_Required work_
Filter the entries down to the lines holding "forEach", then copy those lines.

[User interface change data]

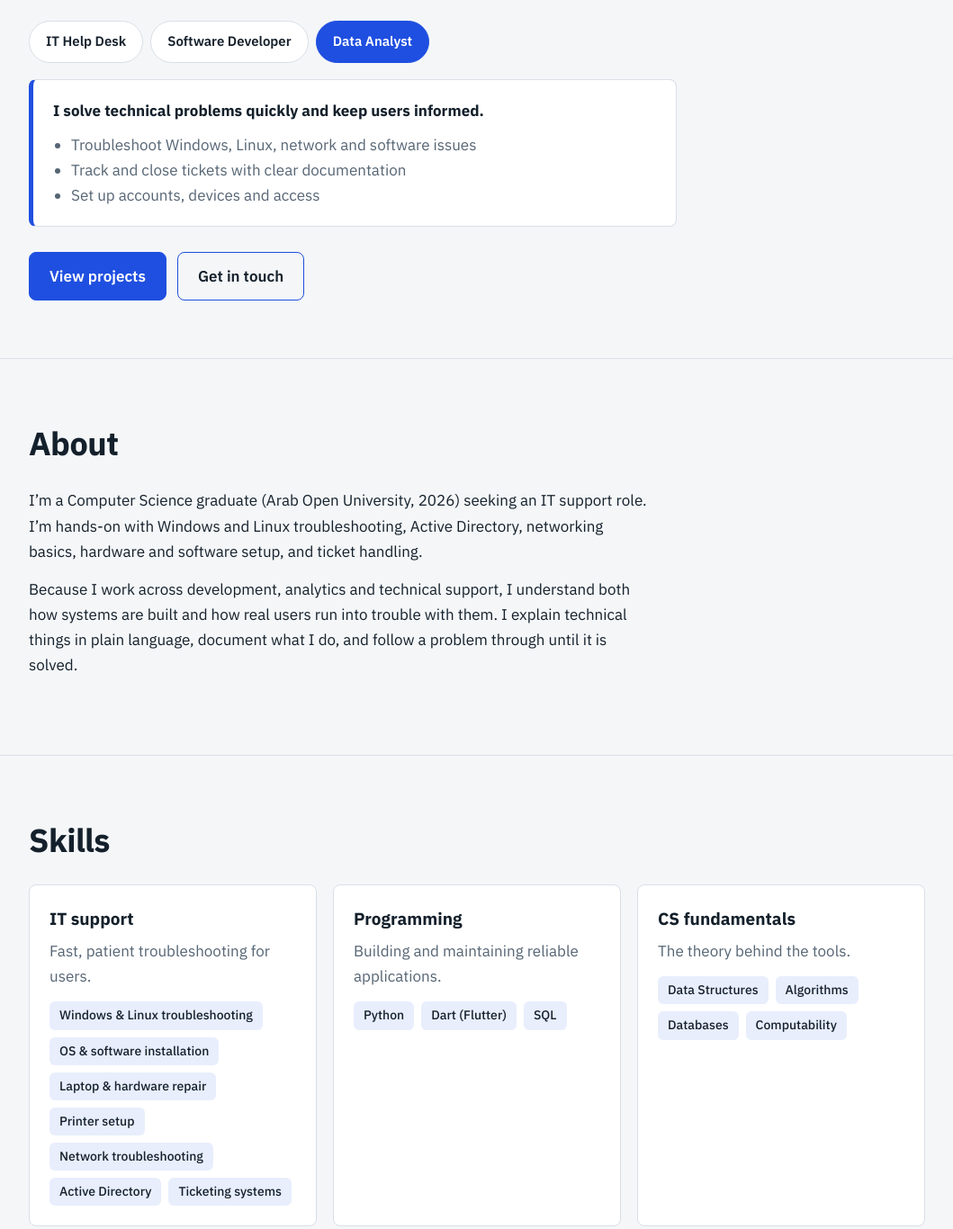
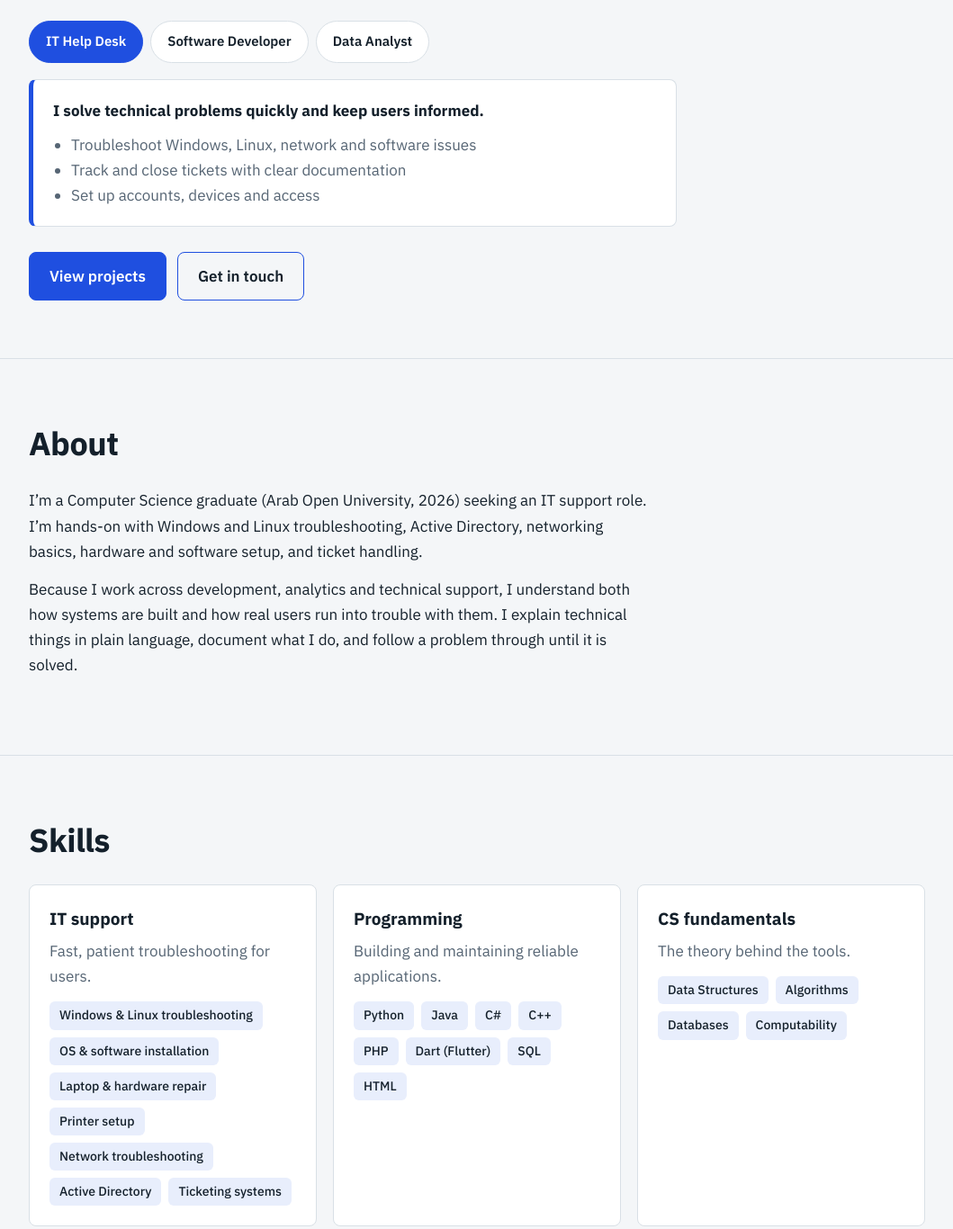
Before and after one commit to badrmadbouly-pixel/badrmadbouly-pixel.github.io, a plain HTML site: page index.html in a window 1280 px wide. Shown: the part 407-1773 px from the top of the page at 90% size, without its empty margins (110-1169 px from the left). Drawn offline with Linux system fonts and the light colour scheme.

Commit message:
Add files via upload

```diff
--- a/index.html
+++ b/index.html
@@ -88,7 +88,7 @@ footer{padding:30px 0;color:var(--muted);font-size:14px}
 <h2>Skills</h2>
 <div class="grid">
 <div class="card"><h3>IT support</h3><p class="muted">Fast, patient troubleshooting for users.</p><div class="chips"><span>Windows &amp; Linux troubleshooting</span><span>OS &amp; software installation</span><span>Laptop &amp; hardware repair</span><span>Printer setup</span><span>Network troubleshooting</span><span>Active Directory</span><span>Ticketing systems</span></div></div>
-<div class="card"><h3>Programming</h3><p class="muted">Building and maintaining reliable applications.</p><div class="chips"><span>Python</span><span>Dart (Flutter)</span><span>SQL</span></div></div>
+<div class="card"><h3>Programming</h3><p class="muted">Building and maintaining reliable applications.</p><div class="chips"><span>Python</span><span>Java</span><span>C#</span><span>C++</span><span>PHP</span><span>Dart (Flutter)</span><span>SQL</span><span>HTML</span></div></div>
 <div class="card"><h3>CS fundamentals</h3><p class="muted">The theory behind the tools.</p><div class="chips"><span>Data Structures</span><span>Algorithms</span><span>Databases</span><span>Computability</span></div></div>
 <div class="card"><h3>Data &amp; analytics</h3><p class="muted">From messy datasets to clear dashboards.</p><div class="chips"><span>Power BI (DAX)</span><span>Tableau</span><span>Excel</span><span>Power Query</span><span>PySpark</span><span>Databricks</span></div></div>
 <div class="card"><h3>Tools</h3><p class="muted">Platforms used in my projects.</p><div class="chips"><span>Firebase Auth &amp; Firestore</span><span>Google Maps API</span><span>Git &amp; GitHub</span></div></div>
@@ -150,7 +150,7 @@ var P=[
 {t:"I turn raw data into numbers people can act on.",l:["Clean and model data with SQL, Python and Power Query","Build dashboards in Power BI with clear KPIs","Explain findings to non-technical teams"]},
 {t:"I solve technical problems quickly and keep users informed.",l:["Troubleshoot Windows, Linux, network and software issues","Track and close tickets with clear documentation","Set up accounts, devices and access"]}];
 var tabs=document.querySelectorAll(".tabs button"),box=document.getElementById("pitch");
-function show(i){tabs.forEach(function(b,k){b.setAttribute("aria-selected",k==i)});
+function show(i){tabs.forEach(function(b){b.setAttribute("aria-selected",+b.dataset.i===i)});
 box.innerHTML="<strong>"+P[i].t+"</strong><ul>"+P[i].l.map(function(x){return"<li>"+x+"</li>"}).join("")+"</ul>"}
 tabs.forEach(function(b){b.addEventListener("click",function(){show(+b.dataset.i)})});
 show(2);document.getElementById("y").textContent=new Date().getFullYear();
```
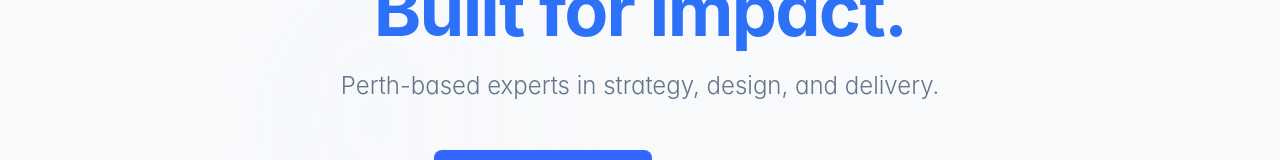
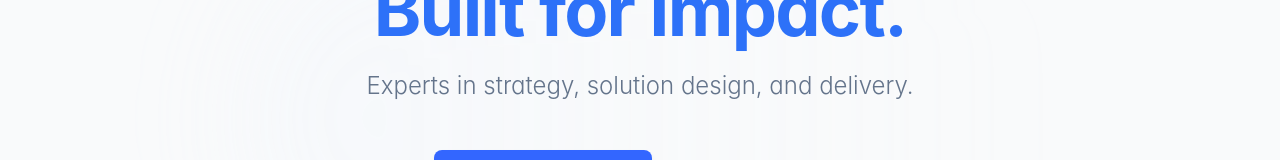
Before and after one commit to protecsolutionsau/Protecweb, a React (Vite) app: page / in a window 1280 px wide. Shown: the part 282-442 px from the top of the page. Built offline with nearby package versions, Linux system fonts and the light colour scheme.

Commit message:
Update hero subtext

```diff
--- a/src/components/Hero.tsx
+++ b/src/components/Hero.tsx
@@ -29,7 +29,7 @@ const Hero = () => {
             </h1>
 
             <p className="text-xl md:text-2xl text-slate-500 font-light max-w-2xl mx-auto">
-              Perth-based experts in strategy, design, and delivery.
+              Experts in strategy, solution design, and delivery.
             </p>
           </div>
 
```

_Answer to this task_
-function show(i){tabs.forEach(function(b,k){b.setAttribute("aria-selected",k==i)});
+function show(i){tabs.forEach(function(b){b.setAttribute("aria-selected",+b.dataset.i===i)});
 tabs.forEach(function(b){b.addEventListener("click",function(){show(+b.dataset.i)})});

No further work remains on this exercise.